Problem
Without any of the pictures, print every record below exactly.

Records from a data collection:
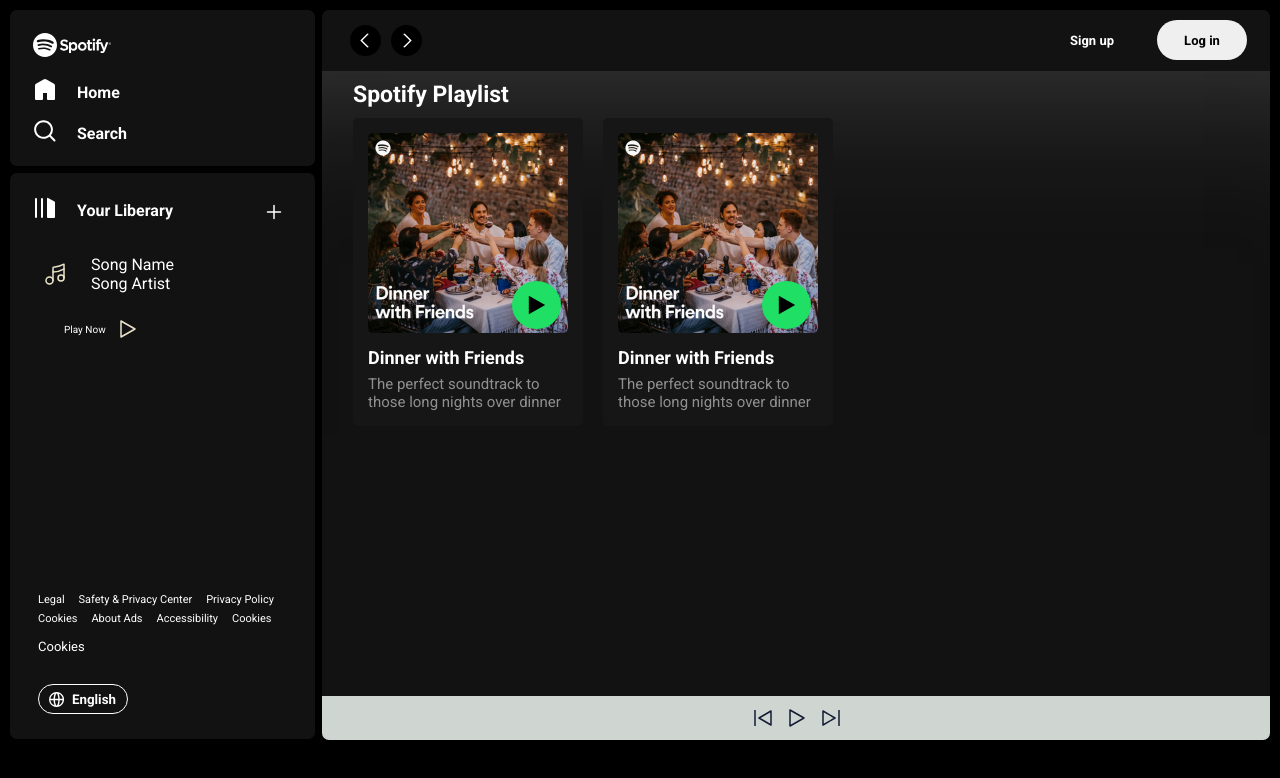
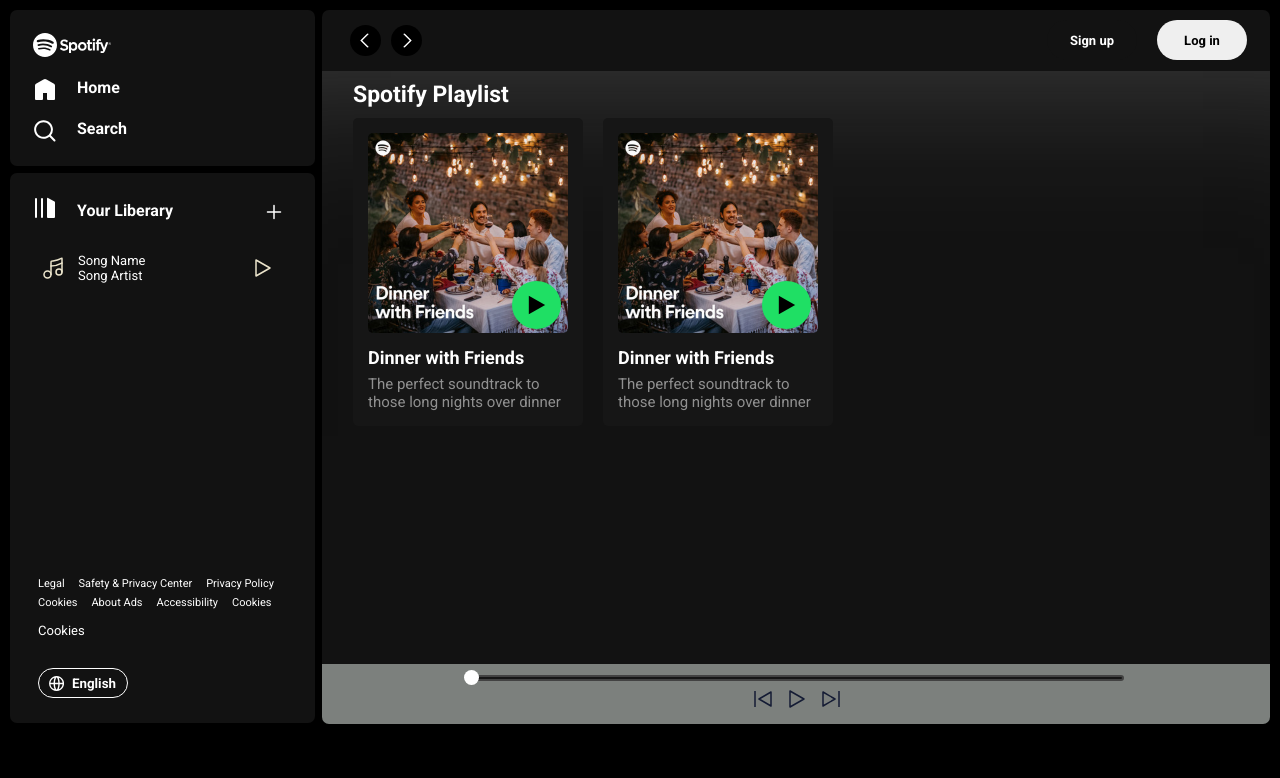
Before and after one commit to RiteshSharmaop/Spotify-Clone, a plain HTML site: page index.html in a window 1280 px wide. Drawn offline with Linux system fonts and the light colour scheme; no server answers.

Commit message:
js-updated

```diff
--- a/index.html
+++ b/index.html
@@ -55,7 +55,7 @@
                   <div>Song Artist</div>
                 </div>
                 <div class="play-now">
-                  <span>Play Now</span>
+                  <!-- <span>Play Now</span> -->
                   <img src="img/play.svg" class="invert" alt="">
                 </div>
               </li>
@@ -178,7 +178,12 @@
           </div>
         </div>
         <div class="play-bar">
-          <div class="song-imfo"></div>
+          <div class="seekbar">
+            <div class="circle">
+
+            </div>
+          </div>
+          <div class="song-info"></div>
           <div class="song-btn">
             <img src="img/prevsong.svg" alt="" srcset="" />
             <img src="img/play.svg" id="play-btn" alt="" srcset="" />
--- a/js/script.js
+++ b/js/script.js
@@ -1,9 +1,10 @@
 console.log("Jai Shree Ram");
-
+let currSong = new Audio();
 async function getSongs() {
   let a = await fetch("http://127.0.0.1:3000/songs/");
   let response = await a.text();
-  console.log(response);
+  // console.log(response);
+
   let div = document.createElement("div");
   div.innerHTML = response;
   let as = div.getElementsByTagName("a");
@@ -15,30 +16,44 @@ async function getSongs() {
       songs.push(element.href.split("/songs/")[1]);
     }
   }
-
   return songs;
 }
+const playMusic = (track)=>{
+  let audio = new Audio("/songs/" + track);
+  audio.play();
+  // currSong.currentSrc = "/songs/" + track;
+  // currSong.play();
+}
 async function main() {
+
+
+
   // get  the list of all songs
   var songs = await getSongs();
-  console.log(songs);
 
+  // Show All the sonngs on Playlist
   let songUL = document.querySelector(".song-list").getElementsByTagName('ul')[0];
   for(let i = 0 ; i < songs.length ; ++i){
-    songUL.innerHTML = songUL.innerHTML +  `<li>${songs[i].replaceAll("%20" , " ")}</li>`;
+    songUL.innerHTML = songUL.innerHTML +  `<li><img src="img/music.svg" class="invert" alt="">
+          <div class="info">
+            <div>${songs[i].replaceAll("%20" , " ")}</div>
+            <div>Ritesh</div>
+          </div>
+          <div class="play-now">
+            <img src="img/play.svg" class="invert" alt="">
+          </div>
+      </li>`;
   }
-  // play this first song
-  var audio = new Audio(songs[0]);
-  // audio.play();
-  // let play = document.getElementById("play-btn");
-  // play.addEventListener("click" , ()=>{
-  // })
 
-  audio.addEventListener("loadeddata", () => {
-    //   let duration = audio.duration;
-    // The duration variable now holds the duration (in seconds) of the audio clip
-    console.log(audio.duration, audio.currentTime, audio.currentSrc);
-  });
+  // Attach an Event Listner to Each Song
+  Array.from(document.querySelector(".song-list").getElementsByTagName("li")).forEach(e =>{
+    e.addEventListener("click" , ()=>{
+      console.log(e.querySelector(".info").firstElementChild.innerHTML);
+      playMusic(e.querySelector(".info").firstElementChild.innerHTML);
+    })
+  })
+
+
 }
 
 main();
--- a/style/style.css
+++ b/style/style.css
@@ -13,12 +13,15 @@ body {
 .left {
   width: 25vw;
   padding: 5px;
+  /* height: 100vh; */
 }
 
 .right {
   width: 75vw;
   overflow: auto;
   position: relative;
+  margin: 10px 10px 11px -4px;
+  /* height: 100vh; */
 }
 .logo {
   width: 86px;
@@ -32,10 +35,9 @@ body {
   list-style: none;
   padding-top: 17px;
   font-weight: bold;
-  align-items: end;
 }
 .library {
-  height: 65vh;
+  height: 63vh;
   position: relative;
 }
 .library > .heading > .img-1 {
@@ -104,7 +106,6 @@ a {
   width: 90px;
 }
 .right {
-  margin: 10px 10px 11px -4px;
 }
 .nav {
   display: flex;
@@ -206,9 +207,15 @@ a {
 .play-bar {
   position: absolute;
   bottom: 0px;
-  background-color: #cfd6d1;
+  background-color: #cfd6d18f;
   width: 98%;
   padding: 10px;
+  height: 40px;
+  display: flex;
+  align-items: center;
+  gap: 3px;
+  justify-content: flex-end;
+  flex-direction: column;
 }
 
 .song-btn {
@@ -225,17 +232,21 @@ a {
 
 }
 .song-list ul li {
+  /* width: 90%;
+  height: 40px ; */
+  font-size: 13px;
   list-style: none;
-  padding: 5px 0px;
-  overflow-wrap: break-word;
+  /* padding: 5px 0px; */
   display: flex;
-  gap: 24px;
+  gap: 13px;
   cursor: pointer;
-  flex-wrap: wrap;
+  word-break: break-all;
   align-items: center;
   border-radius: 5px;
-  padding: 10px;
+  padding: 8px;
   margin-top: 5px;
+  margin-right: 11px;
+  position: relative;
 }
 .song-list ul :hover{
   background-color: #424242;
@@ -246,7 +257,33 @@ a {
   align-items: center;
   justify-content: center;
   padding-left: 21px;
+
 }
 .play-now span{
   padding-right: 10px;
 }
+.play-now img {
+  display: flex;
+  align-items: center;
+  position: absolute;
+  right: 6px;
+}
+.seekbar{
+  height: 2px;
+  width: 70%;
+  border: 2px solid #424242;
+  background-color: #161616;
+  border-radius: 10px;
+  /* position: absolute; */
+  /* bottom: 0px; */
+}
+.circle{
+  position: absolute;
+    top: 6px;
+  width: 15px;
+  height: 15px;
+  left: 15%;
+  border-radius: 50%;
+  background-color: white;
+  transition: left 0.5s;
+}
```
Also changed, not shown: 10 other files.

Response to the task
Before and after one commit to RiteshSharmaop/Spotify-Clone, a plain HTML site: page index.html in a window 1280 px wide. Drawn offline with Linux system fonts and the light colour scheme; no server answers.

Commit message:
js-updated

```diff
--- a/index.html
+++ b/index.html
@@ -55,7 +55,7 @@
                   <div>Song Artist</div>
                 </div>
                 <div class="play-now">
-                  <span>Play Now</span>
+                  <!-- <span>Play Now</span> -->
                   <img src="img/play.svg" class="invert" alt="">
                 </div>
               </li>
@@ -178,7 +178,12 @@
           </div>
         </div>
         <div class="play-bar">
-          <div class="song-imfo"></div>
+          <div class="seekbar">
+            <div class="circle">
+
+            </div>
+          </div>
+          <div class="song-info"></div>
           <div class="song-btn">
             <img src="img/prevsong.svg" alt="" srcset="" />
             <img src="img/play.svg" id="play-btn" alt="" srcset="" />
--- a/js/script.js
+++ b/js/script.js
@@ -1,9 +1,10 @@
 console.log("Jai Shree Ram");
-
+let currSong = new Audio();
 async function getSongs() {
   let a = await fetch("http://127.0.0.1:3000/songs/");
   let response = await a.text();
-  console.log(response);
+  // console.log(response);
+
   let div = document.createElement("div");
   div.innerHTML = response;
   let as = div.getElementsByTagName("a");
@@ -15,30 +16,44 @@ async function getSongs() {
       songs.push(element.href.split("/songs/")[1]);
     }
   }
-
   return songs;
 }
+const playMusic = (track)=>{
+  let audio = new Audio("/songs/" + track);
+  audio.play();
+  // currSong.currentSrc = "/songs/" + track;
+  // currSong.play();
+}
 async function main() {
+
+
+
   // get  the list of all songs
   var songs = await getSongs();
-  console.log(songs);
 
+  // Show All the sonngs on Playlist
   let songUL = document.querySelector(".song-list").getElementsByTagName('ul')[0];
   for(let i = 0 ; i < songs.length ; ++i){
-    songUL.innerHTML = songUL.innerHTML +  `<li>${songs[i].replaceAll("%20" , " ")}</li>`;
+    songUL.innerHTML = songUL.innerHTML +  `<li><img src="img/music.svg" class="invert" alt="">
+          <div class="info">
+            <div>${songs[i].replaceAll("%20" , " ")}</div>
+            <div>Ritesh</div>
+          </div>
+          <div class="play-now">
+            <img src="img/play.svg" class="invert" alt="">
+          </div>
+      </li>`;
   }
-  // play this first song
-  var audio = new Audio(songs[0]);
-  // audio.play();
-  // let play = document.getElementById("play-btn");
-  // play.addEventListener("click" , ()=>{
-  // })
 
-  audio.addEventListener("loadeddata", () => {
-    //   let duration = audio.duration;
-    // The duration variable now holds the duration (in seconds) of the audio clip
-    console.log(audio.duration, audio.currentTime, audio.currentSrc);
-  });
+  // Attach an Event Listner to Each Song
+  Array.from(document.querySelector(".song-list").getElementsByTagName("li")).forEach(e =>{
+    e.addEventListener("click" , ()=>{
+      console.log(e.querySelector(".info").firstElementChild.innerHTML);
+      playMusic(e.querySelector(".info").firstElementChild.innerHTML);
+    })
+  })
+
+
 }
 
 main();
--- a/style/style.css
+++ b/style/style.css
@@ -13,12 +13,15 @@ body {
 .left {
   width: 25vw;
   padding: 5px;
+  /* height: 100vh; */
 }
 
 .right {
   width: 75vw;
   overflow: auto;
   position: relative;
+  margin: 10px 10px 11px -4px;
+  /* height: 100vh; */
 }
 .logo {
   width: 86px;
@@ -32,10 +35,9 @@ body {
   list-style: none;
   padding-top: 17px;
   font-weight: bold;
-  align-items: end;
 }
 .library {
-  height: 65vh;
+  height: 63vh;
   position: relative;
 }
 .library > .heading > .img-1 {
@@ -104,7 +106,6 @@ a {
   width: 90px;
 }
 .right {
-  margin: 10px 10px 11px -4px;
 }
 .nav {
   display: flex;
@@ -206,9 +207,15 @@ a {
 .play-bar {
   position: absolute;
   bottom: 0px;
-  background-color: #cfd6d1;
+  background-color: #cfd6d18f;
   width: 98%;
   padding: 10px;
+  height: 40px;
+  display: flex;
+  align-items: center;
+  gap: 3px;
+  justify-content: flex-end;
+  flex-direction: column;
 }
 
 .song-btn {
@@ -225,17 +232,21 @@ a {
 
 }
 .song-list ul li {
+  /* width: 90%;
+  height: 40px ; */
+  font-size: 13px;
   list-style: none;
-  padding: 5px 0px;
-  overflow-wrap: break-word;
+  /* padding: 5px 0px; */
   display: flex;
-  gap: 24px;
+  gap: 13px;
   cursor: pointer;
-  flex-wrap: wrap;
+  word-break: break-all;
   align-items: center;
   border-radius: 5px;
-  padding: 10px;
+  padding: 8px;
   margin-top: 5px;
+  margin-right: 11px;
+  position: relative;
 }
 .song-list ul :hover{
   background-color: #424242;
@@ -246,7 +257,33 @@ a {
   align-items: center;
   justify-content: center;
   padding-left: 21px;
+
 }
 .play-now span{
   padding-right: 10px;
 }
+.play-now img {
+  display: flex;
+  align-items: center;
+  position: absolute;
+  right: 6px;
+}
+.seekbar{
+  height: 2px;
+  width: 70%;
+  border: 2px solid #424242;
+  background-color: #161616;
+  border-radius: 10px;
+  /* position: absolute; */
+  /* bottom: 0px; */
+}
+.circle{
+  position: absolute;
+    top: 6px;
+  width: 15px;
+  height: 15px;
+  left: 15%;
+  border-radius: 50%;
+  background-color: white;
+  transition: left 0.5s;
+}
```
Also changed, not shown: 10 other files.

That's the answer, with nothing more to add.